CORVALLIS, Ore. — More than a billion Muslims around the world celebrated Eid Al-Fitr this week, marking the end of Ramadan, including hundreds of people in Corvallis.
For the past month, Muslims were observing Ramadan, and were fasting from sunrise to sunset. Eid Al-Fitr, which fell on Tuesday of this week, marked the end of the holy month. Since it was during the work-week, organizers in Corvallis put together a large celebration on Sunday.
“The month of Ramadan is a month in which Muslims practice restraint and compassion,” said Ismail Warsame, a practicing Muslim who helped organize Sunday’s event. “So they refrain from food and drinks and also from a lot of other luxuries that we enjoy just to remember people who are less fortunate.”
On Sunday, hundreds of Muslims celebrated at Chintimini Park with a barbecue picnic.

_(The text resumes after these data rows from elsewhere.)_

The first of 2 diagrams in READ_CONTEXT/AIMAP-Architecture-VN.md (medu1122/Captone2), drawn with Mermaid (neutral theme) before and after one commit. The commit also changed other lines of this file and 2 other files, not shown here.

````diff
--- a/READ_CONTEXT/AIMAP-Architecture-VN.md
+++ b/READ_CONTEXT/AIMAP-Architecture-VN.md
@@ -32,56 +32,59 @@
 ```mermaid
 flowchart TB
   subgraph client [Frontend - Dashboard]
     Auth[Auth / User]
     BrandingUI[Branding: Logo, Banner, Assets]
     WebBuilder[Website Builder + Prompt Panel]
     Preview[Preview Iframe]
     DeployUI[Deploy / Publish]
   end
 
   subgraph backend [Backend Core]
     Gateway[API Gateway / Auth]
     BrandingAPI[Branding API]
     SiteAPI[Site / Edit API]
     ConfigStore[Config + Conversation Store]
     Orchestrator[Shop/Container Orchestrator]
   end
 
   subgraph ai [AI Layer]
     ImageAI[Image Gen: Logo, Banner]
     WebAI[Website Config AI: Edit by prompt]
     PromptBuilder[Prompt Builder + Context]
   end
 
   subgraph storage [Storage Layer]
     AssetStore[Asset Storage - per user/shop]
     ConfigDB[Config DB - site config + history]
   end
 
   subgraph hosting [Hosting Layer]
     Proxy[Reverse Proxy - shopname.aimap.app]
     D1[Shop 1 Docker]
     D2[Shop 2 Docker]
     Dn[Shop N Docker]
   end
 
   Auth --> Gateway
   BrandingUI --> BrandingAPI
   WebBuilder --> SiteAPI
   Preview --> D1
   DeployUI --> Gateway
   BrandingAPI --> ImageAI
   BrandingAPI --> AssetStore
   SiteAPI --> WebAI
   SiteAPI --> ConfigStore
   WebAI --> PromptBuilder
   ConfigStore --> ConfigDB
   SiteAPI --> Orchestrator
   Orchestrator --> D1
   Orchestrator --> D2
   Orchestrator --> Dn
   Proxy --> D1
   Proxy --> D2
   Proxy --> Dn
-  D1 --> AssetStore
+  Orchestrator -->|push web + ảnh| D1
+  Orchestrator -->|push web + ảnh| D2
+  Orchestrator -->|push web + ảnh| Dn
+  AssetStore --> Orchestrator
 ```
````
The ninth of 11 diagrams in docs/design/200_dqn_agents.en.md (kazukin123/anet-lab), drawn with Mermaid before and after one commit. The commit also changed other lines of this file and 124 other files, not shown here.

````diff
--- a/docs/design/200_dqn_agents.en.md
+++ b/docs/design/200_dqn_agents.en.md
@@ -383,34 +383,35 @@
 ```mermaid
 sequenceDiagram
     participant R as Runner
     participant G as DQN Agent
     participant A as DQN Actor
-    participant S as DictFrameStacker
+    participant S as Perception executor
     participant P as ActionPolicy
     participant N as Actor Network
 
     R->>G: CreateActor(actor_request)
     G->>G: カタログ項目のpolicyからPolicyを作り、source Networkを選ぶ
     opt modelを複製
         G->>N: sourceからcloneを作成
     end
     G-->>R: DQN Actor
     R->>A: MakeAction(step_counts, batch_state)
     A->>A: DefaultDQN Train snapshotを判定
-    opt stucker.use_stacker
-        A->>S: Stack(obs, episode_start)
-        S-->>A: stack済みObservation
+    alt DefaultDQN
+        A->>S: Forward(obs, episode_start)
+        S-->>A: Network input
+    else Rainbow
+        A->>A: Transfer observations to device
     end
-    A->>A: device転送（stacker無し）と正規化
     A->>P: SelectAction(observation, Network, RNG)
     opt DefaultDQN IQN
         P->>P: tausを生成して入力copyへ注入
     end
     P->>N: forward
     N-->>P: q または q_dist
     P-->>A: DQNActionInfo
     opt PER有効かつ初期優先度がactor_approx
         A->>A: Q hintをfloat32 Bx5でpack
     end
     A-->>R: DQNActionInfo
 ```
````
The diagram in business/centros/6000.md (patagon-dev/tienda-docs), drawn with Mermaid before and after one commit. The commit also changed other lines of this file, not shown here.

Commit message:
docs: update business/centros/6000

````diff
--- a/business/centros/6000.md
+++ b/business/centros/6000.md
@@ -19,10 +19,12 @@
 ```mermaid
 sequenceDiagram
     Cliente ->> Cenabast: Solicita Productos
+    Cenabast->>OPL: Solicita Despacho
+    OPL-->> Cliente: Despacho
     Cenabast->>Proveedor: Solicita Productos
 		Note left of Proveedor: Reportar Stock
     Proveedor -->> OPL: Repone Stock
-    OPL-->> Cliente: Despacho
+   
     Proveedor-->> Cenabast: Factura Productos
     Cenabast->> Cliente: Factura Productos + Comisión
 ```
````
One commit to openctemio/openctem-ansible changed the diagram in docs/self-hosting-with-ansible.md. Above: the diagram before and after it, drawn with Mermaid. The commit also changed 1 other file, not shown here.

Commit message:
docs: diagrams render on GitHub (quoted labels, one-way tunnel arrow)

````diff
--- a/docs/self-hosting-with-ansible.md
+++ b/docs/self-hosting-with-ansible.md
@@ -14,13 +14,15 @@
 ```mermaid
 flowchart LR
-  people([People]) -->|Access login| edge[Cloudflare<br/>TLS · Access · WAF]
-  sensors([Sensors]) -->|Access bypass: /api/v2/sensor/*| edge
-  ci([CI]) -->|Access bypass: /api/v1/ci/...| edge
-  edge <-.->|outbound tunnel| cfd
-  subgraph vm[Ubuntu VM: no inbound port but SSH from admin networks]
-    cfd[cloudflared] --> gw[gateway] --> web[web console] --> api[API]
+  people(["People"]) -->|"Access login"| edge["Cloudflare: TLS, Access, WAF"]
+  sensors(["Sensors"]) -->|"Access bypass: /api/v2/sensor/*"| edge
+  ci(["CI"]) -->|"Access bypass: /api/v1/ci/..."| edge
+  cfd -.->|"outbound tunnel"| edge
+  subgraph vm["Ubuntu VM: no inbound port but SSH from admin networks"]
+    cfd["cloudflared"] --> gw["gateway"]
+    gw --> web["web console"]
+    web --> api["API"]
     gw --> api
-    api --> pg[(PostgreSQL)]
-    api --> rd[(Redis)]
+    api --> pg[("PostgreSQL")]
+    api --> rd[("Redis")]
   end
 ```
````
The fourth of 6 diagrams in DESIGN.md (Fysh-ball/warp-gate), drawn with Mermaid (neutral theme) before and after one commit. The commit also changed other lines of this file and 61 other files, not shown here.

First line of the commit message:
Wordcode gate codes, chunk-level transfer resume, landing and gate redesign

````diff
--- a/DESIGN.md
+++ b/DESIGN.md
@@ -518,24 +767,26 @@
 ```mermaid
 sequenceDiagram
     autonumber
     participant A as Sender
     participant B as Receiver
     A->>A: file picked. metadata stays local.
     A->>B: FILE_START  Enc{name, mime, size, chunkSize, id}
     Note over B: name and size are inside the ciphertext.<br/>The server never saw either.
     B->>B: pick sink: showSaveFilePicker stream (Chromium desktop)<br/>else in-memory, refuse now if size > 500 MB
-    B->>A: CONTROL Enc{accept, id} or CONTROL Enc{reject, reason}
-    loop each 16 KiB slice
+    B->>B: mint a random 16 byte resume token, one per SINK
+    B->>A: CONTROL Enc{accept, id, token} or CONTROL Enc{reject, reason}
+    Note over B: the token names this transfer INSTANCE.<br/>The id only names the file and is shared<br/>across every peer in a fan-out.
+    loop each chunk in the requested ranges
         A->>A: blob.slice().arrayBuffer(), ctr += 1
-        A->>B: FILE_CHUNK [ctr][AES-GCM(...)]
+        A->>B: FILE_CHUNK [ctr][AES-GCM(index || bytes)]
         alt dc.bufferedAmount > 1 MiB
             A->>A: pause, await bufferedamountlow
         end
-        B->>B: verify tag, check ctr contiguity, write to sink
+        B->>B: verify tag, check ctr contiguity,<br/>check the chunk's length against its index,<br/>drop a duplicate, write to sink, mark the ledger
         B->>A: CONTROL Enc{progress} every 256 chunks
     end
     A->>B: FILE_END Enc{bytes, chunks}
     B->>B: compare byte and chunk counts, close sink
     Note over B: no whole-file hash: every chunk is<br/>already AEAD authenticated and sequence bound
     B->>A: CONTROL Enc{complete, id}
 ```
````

“As a Muslim in America, we don’t do Christmas, we don’t do Easter – you know all those big kind of holidays that are really commercialized,” said Britney Harris, another organizer of the event. “So we really try to make our Eid so special for our kids.”
Organizers set up bounce houses for kids to play in and a face-painting station. Muslims say the holiday is a time to celebrate not only the end of Ramadan, but to come together as a community,
“It’s important to us in general – Islamic religion actually encourages compassion to
your neighbors, to your community, and being part of the community that you are
with,” Warsame said.
Yet organizers of the event say many Americans still have negative stereotypes about what it means to me a Muslim that are not true. They opened the event up to the community to share their cultures with Corvallis.
“The easiest way and the best way for people to break what they have in their mind or what’s being told is to come to an event like this, or to go somewhere where Muslims are gathering and see what we’re actually like and what we actually do,” said Mohsin Saeed, another organizer of the event.
Saeed says the mosque in Corvallis is always open to the public.